### Source records

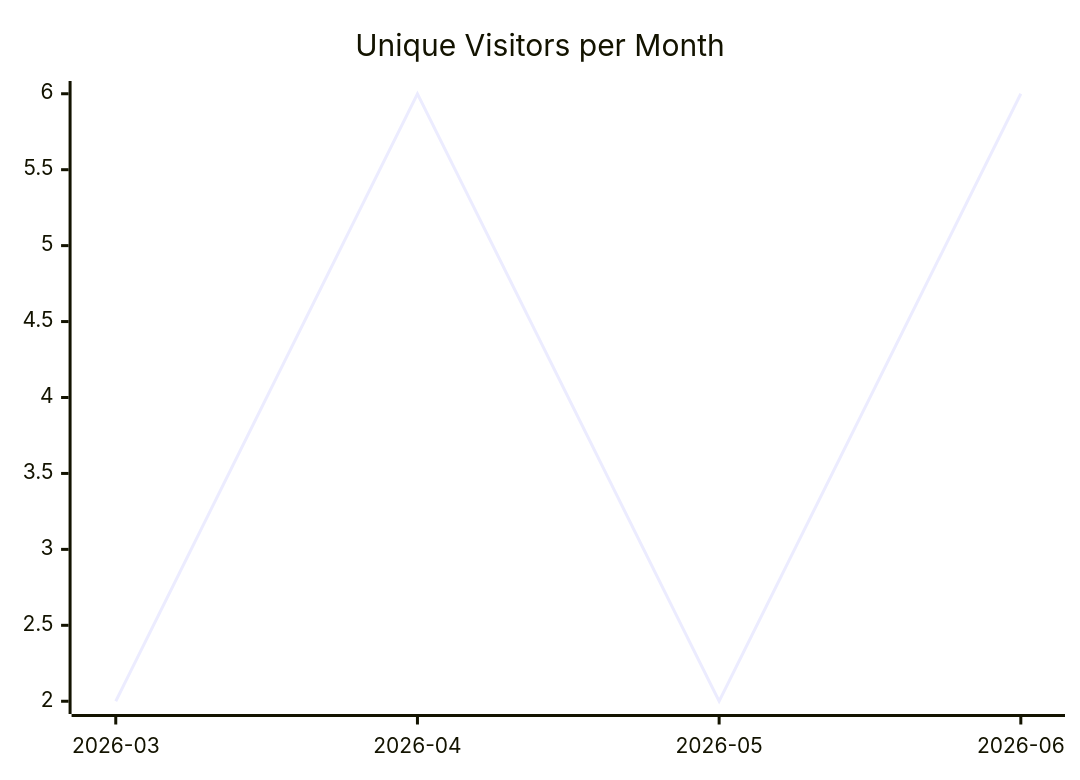
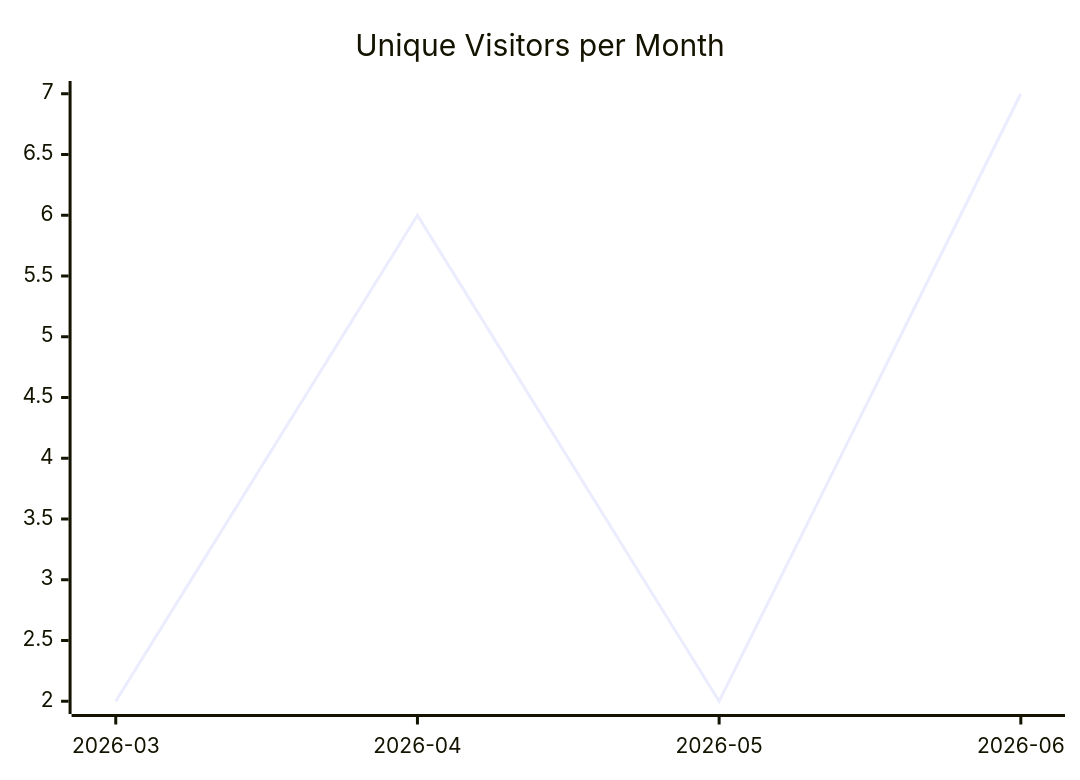
The first of 3 diagrams in karlmdavis/fhir-benchmarks/README.md (justdavis-family/github-analytics-data), drawn with Mermaid before and after one commit. The commit also changed other lines of this file and 195 other files, not shown here.

````diff
--- a/karlmdavis/fhir-benchmarks/README.md
+++ b/karlmdavis/fhir-benchmarks/README.md
@@ -5,6 +5,6 @@
 ```mermaid
 xychart-beta
   title "Unique Visitors per Month"
   x-axis ["2026-03", "2026-04", "2026-05", "2026-06"]
-  line [2, 6, 2, 6]
+  line [2, 6, 2, 7]
 ```
````
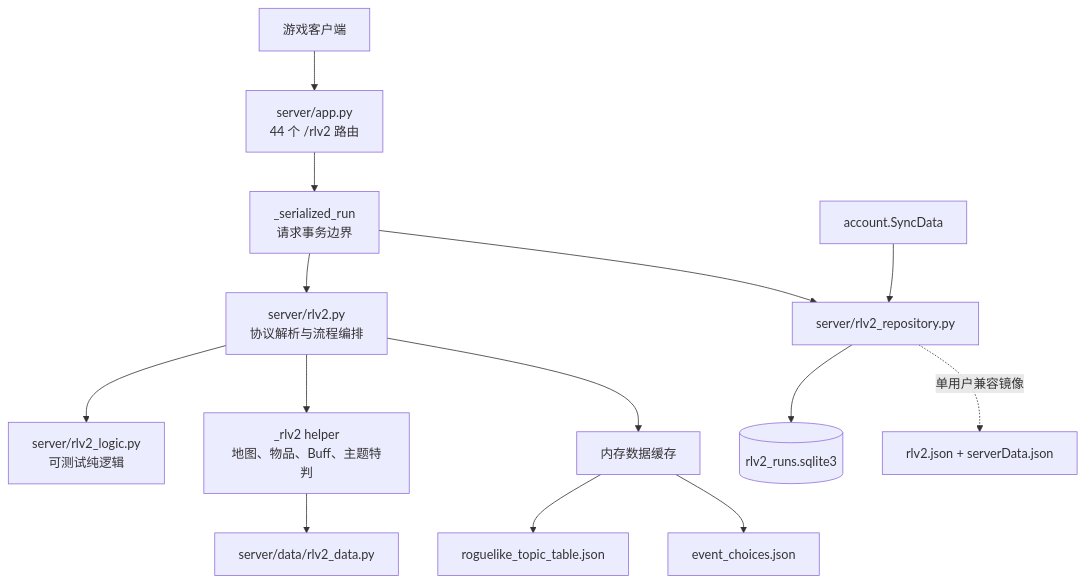
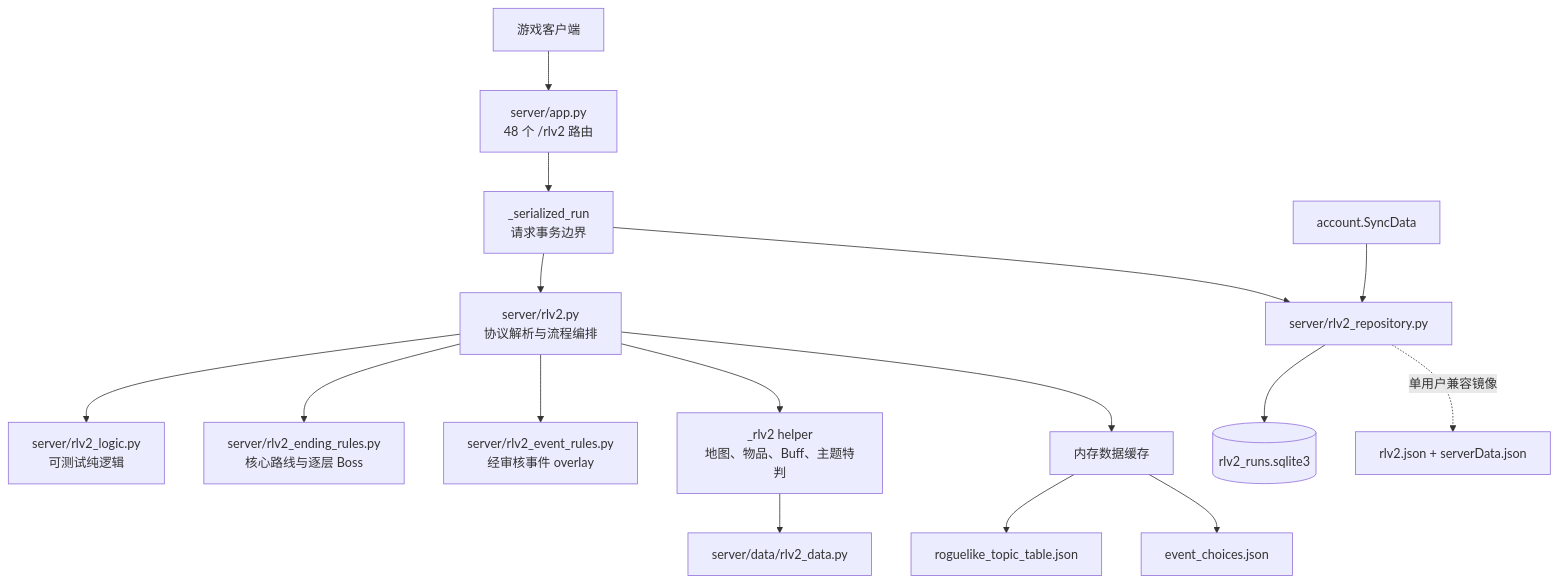
The first of 2 diagrams in docs/ROGUELIKE_ARCHITECTURE.md (hophenby2/ark), drawn with Mermaid before and after one commit. The commit also changed other lines of this file and 15 other files, not shown here.

````diff
--- a/docs/ROGUELIKE_ARCHITECTURE.md
+++ b/docs/ROGUELIKE_ARCHITECTURE.md
@@ -24,16 +24,18 @@
 ```mermaid
 flowchart TD
-    Client[游戏客户端] --> Routes[server/app.py<br/>44 个 /rlv2 路由]
+    Client[游戏客户端] --> Routes[server/app.py<br/>48 个 /rlv2 路由]
     Routes --> Tx[_serialized_run<br/>请求事务边界]
     Tx --> Handler[server/rlv2.py<br/>协议解析与流程编排]
     Handler --> Logic[server/rlv2_logic.py<br/>可测试纯逻辑]
+    Handler --> EndingRules[server/rlv2_ending_rules.py<br/>核心路线与逐层 Boss]
+    Handler --> EventRules[server/rlv2_event_rules.py<br/>经审核事件 overlay]
     Handler --> Helpers[_rlv2 helper<br/>地图、物品、Buff、主题特判]
     Handler --> Tables[内存数据缓存]
     Tables --> Topic[roguelike_topic_table.json]
     Tables --> Events[event_choices.json]
     Helpers --> ManualBuffs[server/data/rlv2_data.py]
     Tx --> Repo[server/rlv2_repository.py]
     Repo --> SQLite[(rlv2_runs.sqlite3)]
     Repo -. 单用户兼容镜像 .-> Legacy[rlv2.json + serverData.json]
     Sync[account.SyncData] --> Repo
 ```
````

### Problem description
Using the data above, report how many lines include the string "游戏客户端" and add nothing to the number.

### Answer for this exercise
2